Howard Gleckman argues that the AMT is too big of a political threat to let members of Congress let this sneak by and that the patchwork will continue but that it probably shouldn’t, “The President can assume the AMT will be patched indefinitely, but assuming won’t pay the bills. Unless he is willing to raise other taxes or cut spending to pay for this AMT fix, he’ll have to borrow more than $1 trillion to kick the can down the road for the rest of this decade.”
March 15th is just four days away so many of you amped for this first corporate deadline of the year. Tax planning gets a lot of attention during January – March time frame but what about the rest of the year? Should you be thinking about planning for three lousy months out of the year? Please.
But because the timing is not lost on us, we reached out to a CPA who has been around the block a time or two for some tax advice as we approach the corporate filing deadline.
Mike Callahan is a tax director at Spicer Jeffries LLP in Greenwood Village, Colorado. Mike has been sharing his tax wisdom with clients for over thirteen years with an expertise in securities taxation, organizational structure and international taxation of investment partnerships. Mike has been involved in many areas of tax research and planning, including advising broker-dealers and hedge funds, international taxation, multi-state tax planning and compliance and estate and financial planning.
Mike will be paying us a visit with some tax advice or the next week or so as the we head down the stretch in tax season 2010.

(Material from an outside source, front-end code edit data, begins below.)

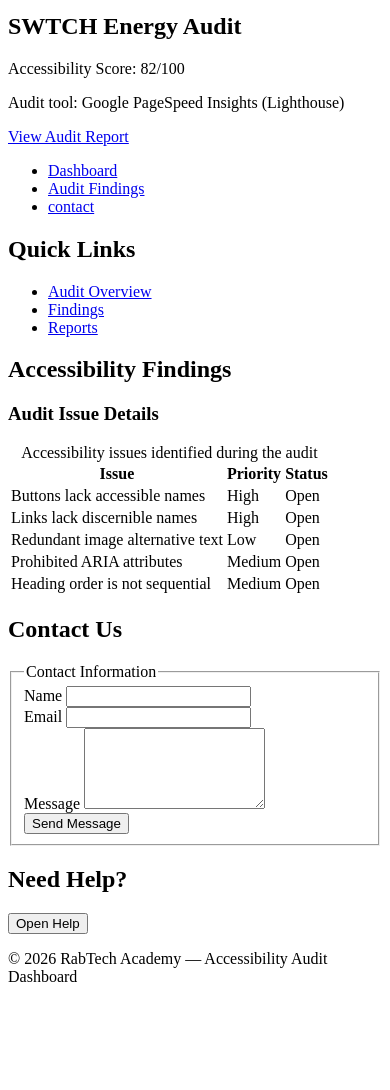
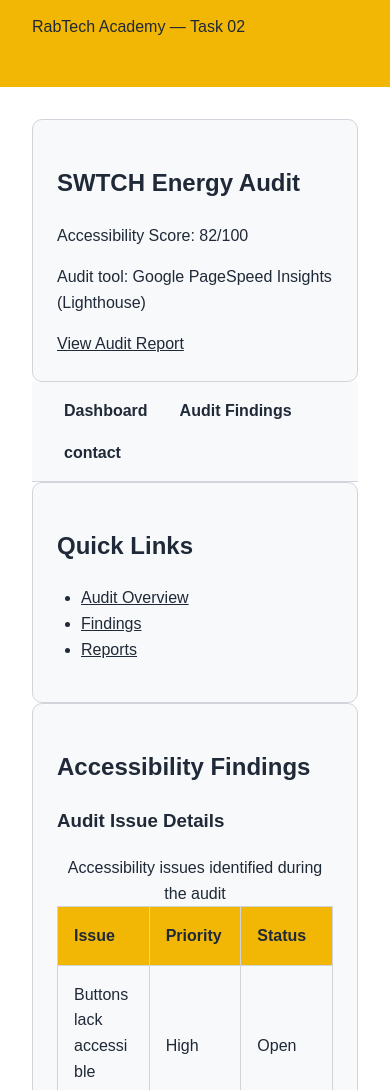
Before and after one commit to Anjali-Rawat16/rabtech-task-02, a plain HTML site: page client/index.html in a window 390 px wide. Shown: the part 142-1232 px from the top of the page. Before the commit the page ends 1144 px from the top, so only its background shows below. Drawn offline with Linux system fonts and the light colour scheme.

Commit message:
Complete Task 04 responsive CSS

```diff
--- a/client/index.html
+++ b/client/index.html
@@ -6,6 +6,7 @@
   <meta name="viewport" content="width=device-width, initial-scale=1.0">
   <title>Accessibility Audit Dashboard</title>
   <meta name="description" content="Accessibility audit findings and remediation dashboard.">
+  <link rel="stylesheet" href="style.css">
 </head>
 <body>
   <header>
@@ -24,6 +25,7 @@
     <nav aria-label="Main navigation">
       <ul>
         <li><a href="#dashboard">Dashboard</a></li>
+        <div class="dashboard-grid"></div>
         <li><a href="#audit">Audit Findings</a></li>
         <li><a href="#dashboard">contact</a></li>
       </ul>
@@ -155,7 +157,7 @@
     </button>
   </dialog>
 </section>
-
+</div>
   </main>
 
   <footer>
--- /dev/null
+++ b/client/style.css
@@ -0,0 +1,184 @@
+:root {
+  --color-primary: #f2b705;
+  --color-text: #1f2937;
+  --color-background: #ffffff;
+  --color-surface: #f8f9fa;
+  --color-border: #d1d5db;
+
+  --font-family: Arial, sans-serif;
+
+  --space-xs: 0.5rem;
+  --space-sm: 1rem;
+  --space-md: 1.5rem;
+  --space-lg: 2rem;
+  --space-xl: 3rem;
+
+  --radius-sm: 6px;
+  --radius-md: 10px;
+  --radius-lg: 16px;
+}
+
+* {
+  box-sizing: border-box;
+}
+
+html {
+  scroll-behavior: smooth;
+}
+
+body {
+  margin: 0;
+  font-family: var(--font-family);
+  color: var(--color-text);
+  background: var(--color-background);
+  line-height: 1.6;
+  overflow-x:hidden;
+}
+
+
+table{
+    table-layout: fixed;
+    overflow-wrap:anywhere;
+}
+
+
+img {
+  max-width: 100%;
+  height: auto;
+}
+
+a {
+  color: inherit;
+}
+
+main {
+  width: min(1200px, 100%);
+  margin: 0 auto;
+  padding: var(--space-lg);
+}
+
+
+#or the responsiveness
+.dashboard-grid {
+  display: grid;
+  grid-template-columns: 1fr;
+  gap: var(--space-lg);
+}
+
+@media (min-width: 768px) {
+  .dashboard-grid {
+    grid-template-columns: 240px 1fr;
+  }
+}
+
+header {
+  padding: var(--space-lg);
+  background: var(--color-primary);
+}
+
+header h1 {
+  margin-top: 0;
+}
+
+nav {
+  padding: var(--space-sm) var(--space-lg);
+  background: var(--color-surface);
+  border-bottom: 1px solid var(--color-border);
+}
+
+nav ul {
+  display: flex;
+  flex-wrap: wrap;
+  gap: var(--space-sm);
+  margin: 0;
+  padding: 0;
+  list-style: none;
+}
+
+nav a {
+  text-decoration: none;
+  font-weight: bold;
+}
+
+
+aside,
+section {
+  padding: var(--space-md);
+  background: var(--color-surface);
+  border: 1px solid var(--color-border);
+  border-radius: var(--radius-md);
+}
+
+aside ul {
+  padding-left: var(--space-md);
+}
+
+section + section {
+  margin-top: var(--space-lg);
+}
+
+table {
+  width: 100%;
+  border-collapse: collapse;
+}
+
+th,
+td {
+  padding: var(--space-sm);
+  text-align: left;
+  border: 1px solid var(--color-border);
+}
+
+th {
+  background: var(--color-primary);
+}
+
+
+form {
+  display: grid;
+  gap: var(--space-md);
+}
+
+fieldset {
+  display: grid;
+  gap: var(--space-md);
+  padding: var(--space-md);
+  border: 1px solid var(--color-border);
+  border-radius: var(--radius-md);
+}
+
+label {
+  display: block;
+  margin-bottom: var(--space-xs);
+  font-weight: bold;
+}
+
+input,
+textarea {
+  width: 100%;
+  padding: var(--space-sm);
+  font: inherit;
+  border: 1px solid var(--color-border);
+  border-radius: var(--radius-sm);
+}
+
+button {
+  width: fit-content;
+  padding: 0.75rem 1.25rem;
+  font: inherit;
+  font-weight: bold;
+  cursor: pointer;
+  border: 1px solid var(--color-border);
+  border-radius: var(--radius-sm);
+  background: var(--color-primary);
+}
+
+
+@media (prefers-color-scheme: dark) {
+  :root {
+    --color-text: #f3f4f6;
+    --color-background: #111827;
+    --color-surface: #1f2937;
+    --color-border: #4b5563;
+  }
+}
```
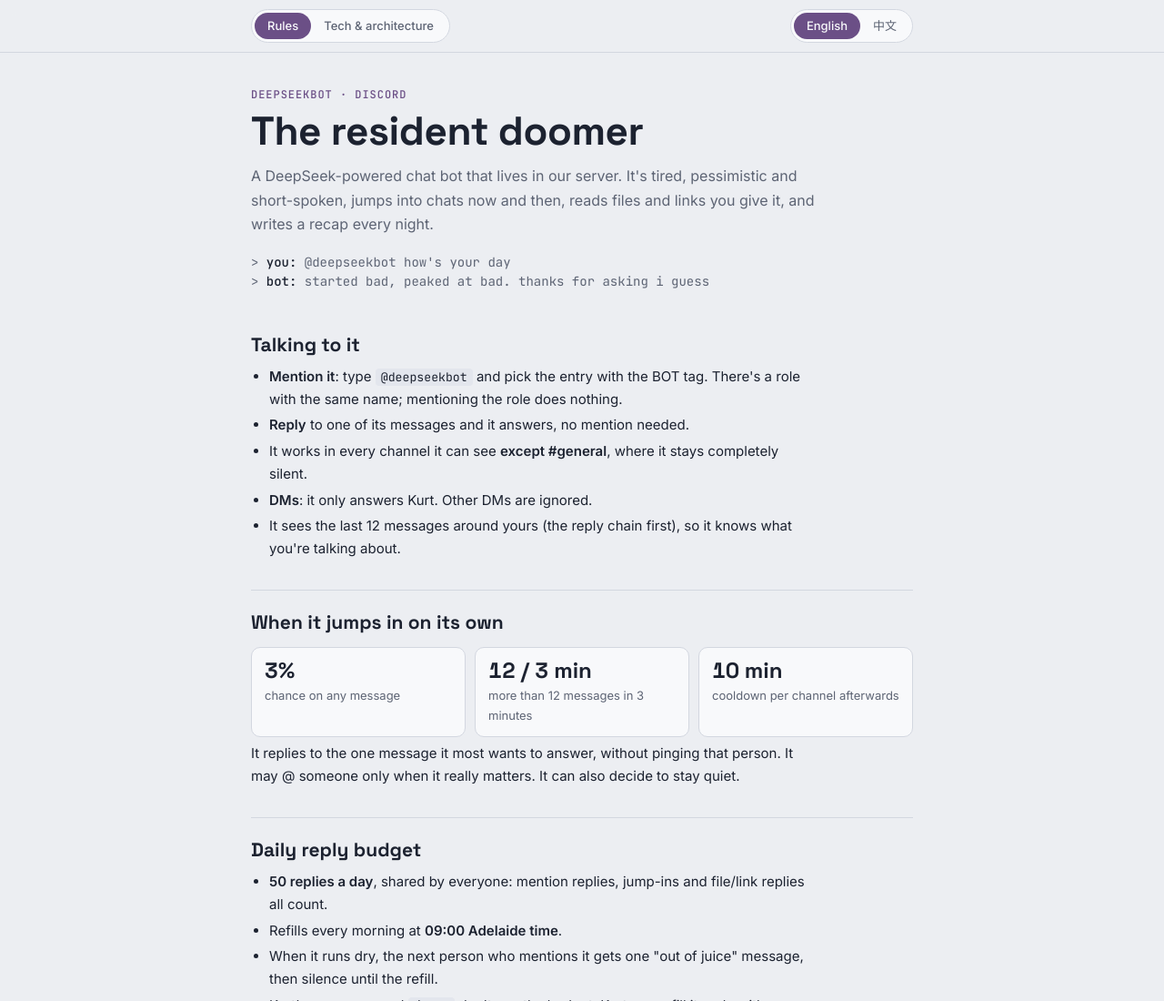
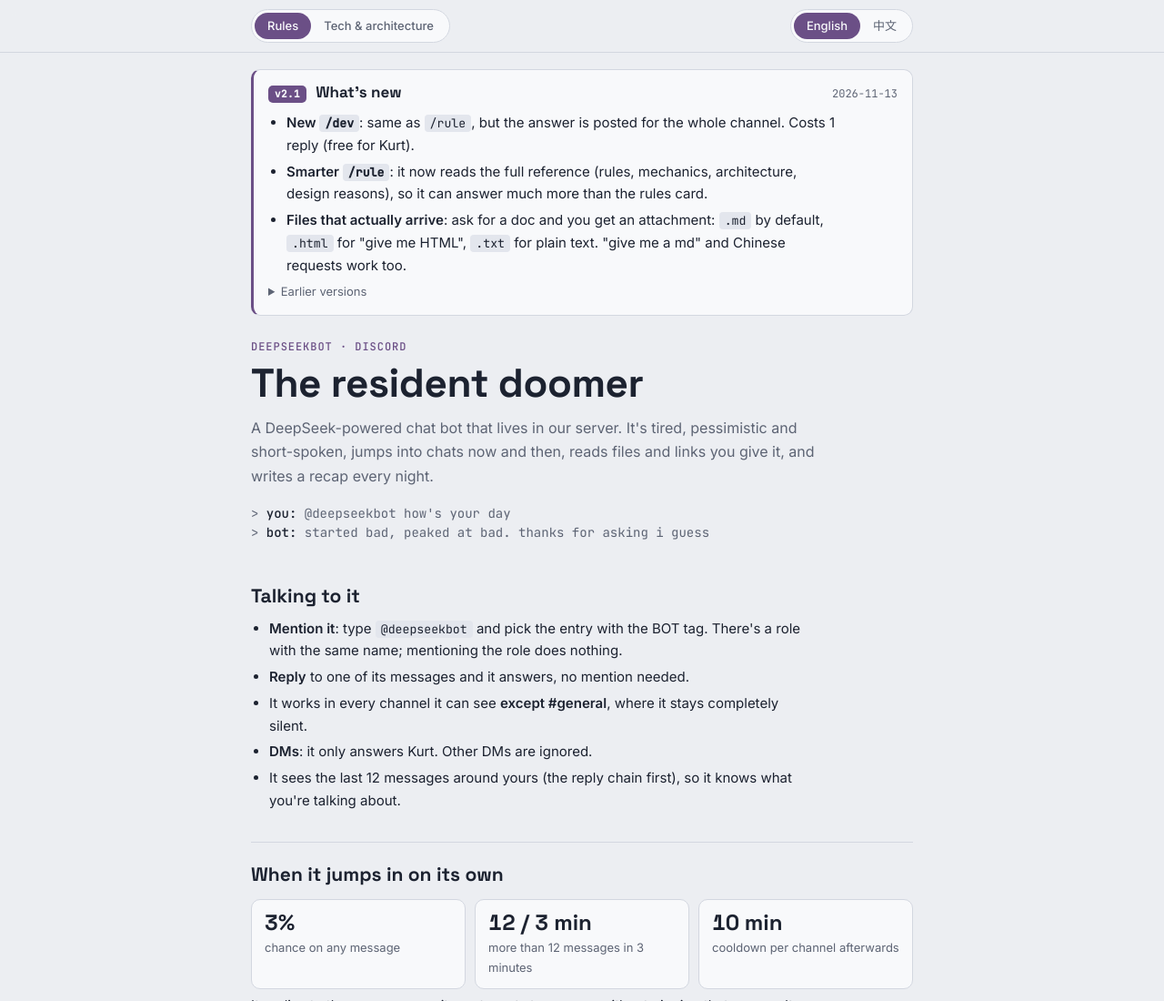
Before and after one commit to kurtliu309/discord-deepseek-bot, a plain HTML site: page docs/index.html in a window 1280 px wide. Shown: the top 1100 px of the page at 91% size. Drawn offline with Linux system fonts and the light colour scheme.

Commit message:
Guide page: v2.1 release notes at the top
Co-Authored-By: Claude Opus 5.5 <noreply@anthropic.com>

```diff
--- a/docs/index.html
+++ b/docs/index.html
@@ -70,7 +70,19 @@ body::before {
 .seg button[aria-selected="true"], .seg button[aria-pressed="true"] { background: var(--accent); color: var(--surface); }
 .seg button:focus-visible, a:focus-visible { outline: 2px solid var(--accent); outline-offset: 2px; }
 
-header.hero { padding-block: 40px 8px; }
+.news {
+  margin-top: 18px; background: var(--surface); border: 1px solid var(--line);
+  border-left: 3px solid var(--accent); border-radius: 10px; padding: 14px 16px;
+}
+.news-head { display: flex; align-items: baseline; gap: 10px; flex-wrap: wrap; }
+.news-head h2 { font-size: 17px; margin: 0; }
+.news-head time { font: 400 12px/1 var(--mono); color: var(--muted); margin-left: auto; font-variant-numeric: tabular-nums; }
+.tag { font: 600 11px/1 var(--mono); color: var(--surface); background: var(--accent); padding: 4px 7px; border-radius: 5px; letter-spacing: .04em; }
+.news ul { margin: 10px 0 6px; }
+.news details { font-size: 13px; color: var(--muted); }
+.news summary { cursor: pointer; }
+.news details p { margin: 6px 0 0; }
+header.hero { padding-block: 28px 8px; }
 .eyebrow { font: 500 12px/1 var(--mono); letter-spacing: .08em; text-transform: uppercase; color: var(--accent); }
 h1 { font: 700 clamp(30px, 6vw, 44px)/1.1 var(--display); margin: 10px 0 12px; text-wrap: balance; letter-spacing: -.01em; }
 .lede { color: var(--muted); max-width: 62ch; margin: 0; font-size: 16px; }
@@ -145,6 +157,24 @@ footer { padding-block: 24px 40px; border-top: 1px solid var(--line); color: var
 </div>
 
 <div class="wrap">
+  <aside class="news" aria-labelledby="news-title">
+    <div class="news-head">
+      <span class="tag">v2.1</span>
+      <h2 id="news-title"><span class="en">What's new</span><span class="zh">版本更新</span></h2>
+      <time datetime="2026-11-13">2026-11-13</time>
+    </div>
+    <ul>
+      <li><span class="en"><b>New <code>/dev</code></b>: same as <code>/rule</code>, but the answer is posted for the whole channel. Costs 1 reply (free for Kurt).</span><span class="zh"><b>新增 <code>/dev</code></b>：和 <code>/rule</code> 一样，但回答公开发在频道里。扣 1 条余额（Kurt 不扣）。</span></li>
+      <li><span class="en"><b>Smarter <code>/rule</code></b>: it now reads the full reference (rules, mechanics, architecture, design reasons), so it can answer much more than the rules card.</span><span class="zh"><b><code>/rule</code> 更懂了</b>：现在会读完整说明（规则、机制、架构、设计原因），能回答的远不止规则卡上那些。</span></li>
+      <li><span class="en"><b>Files that actually arrive</b>: ask for a doc and you get an attachment: <code>.md</code> by default, <code>.html</code> for "give me HTML", <code>.txt</code> for plain text. "give me a md" and Chinese requests work too.</span><span class="zh"><b>文件真的能发出来了</b>：要文档就回附件：默认 <code>.md</code>，说 “give me HTML” 发 <code>.html</code>，要纯文本发 <code>.txt</code>。“give me a md” 和中文说法也能识别。</span></li>
+    </ul>
+    <details>
+      <summary><span class="en">Earlier versions</span><span class="zh">更早的版本</span></summary>
+      <p><b>v2.0 · 2026-11-13</b> — <span class="en">Self-written bot replaces llmcord: jump-ins, daily budget, <code>/rule</code>, <code>/feed</code>, file and link reading through a key-less fetcher, nightly recap and morning topics.</span><span class="zh">自写 bot 替换 llmcord：主动插话、每日余额、<code>/rule</code>、<code>/feed</code>、经无密钥 fetcher 读文件和链接、每晚总结和早上话题。</span></p>
+      <p><b>v1.0 · 2026-11-13</b> — <span class="en">First deploy: chat-only bot on llmcord behind an allowlist proxy.</span><span class="zh">首次部署：基于 llmcord 的纯聊天 bot，经白名单代理出网。</span></p>
+    </details>
+  </aside>
+
   <header class="hero">
     <div class="eyebrow">deepseekbot · discord</div>
     <h1><span class="en">The resident doomer</span><span class="zh">群里的厌世老哥</span></h1>
```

Starting off, he gave us six strategies for small businesses that you can keep in mind for yourself or your clients throughout the year, just not for year-end planning:
• Consider a 401(k) safe harbor – If your pension contributions are limited because your employees don’t contribute much to their accounts, contributing 3% of your employees’ compensation to their accounts allows you to maximize your contributions.
• Retirement Plan Credit – Small employers are eligible for a credit of up to $500 for 50% of the administrative cost of setting up a retirement plan.
• Section 179 – Deduct (instead of depreciating) the cost of equipment and furniture on up to $134,000 of additions in 2010 ($250,000 in 2009) under Section 179.
• Hire your children since you give them money anyway – Of course they do have to actually work. Their tax bracket is probably less than yours, some of the income is tax free and they are eligible for traditional or Roth IRA contributions.
• Watch out for the alternative minimum tax (AMT) – It impacts more and more people each year. Tax projections by your CPA are a must! It may be beneficial to defer some deductions until next year instead of paying them this year.
• Work from home? – If your home office is your principal place of business for administration and management of your company, a portion of your rent, utilities, maintenance, etc… are deductible. This also helps reduce your self employment tax.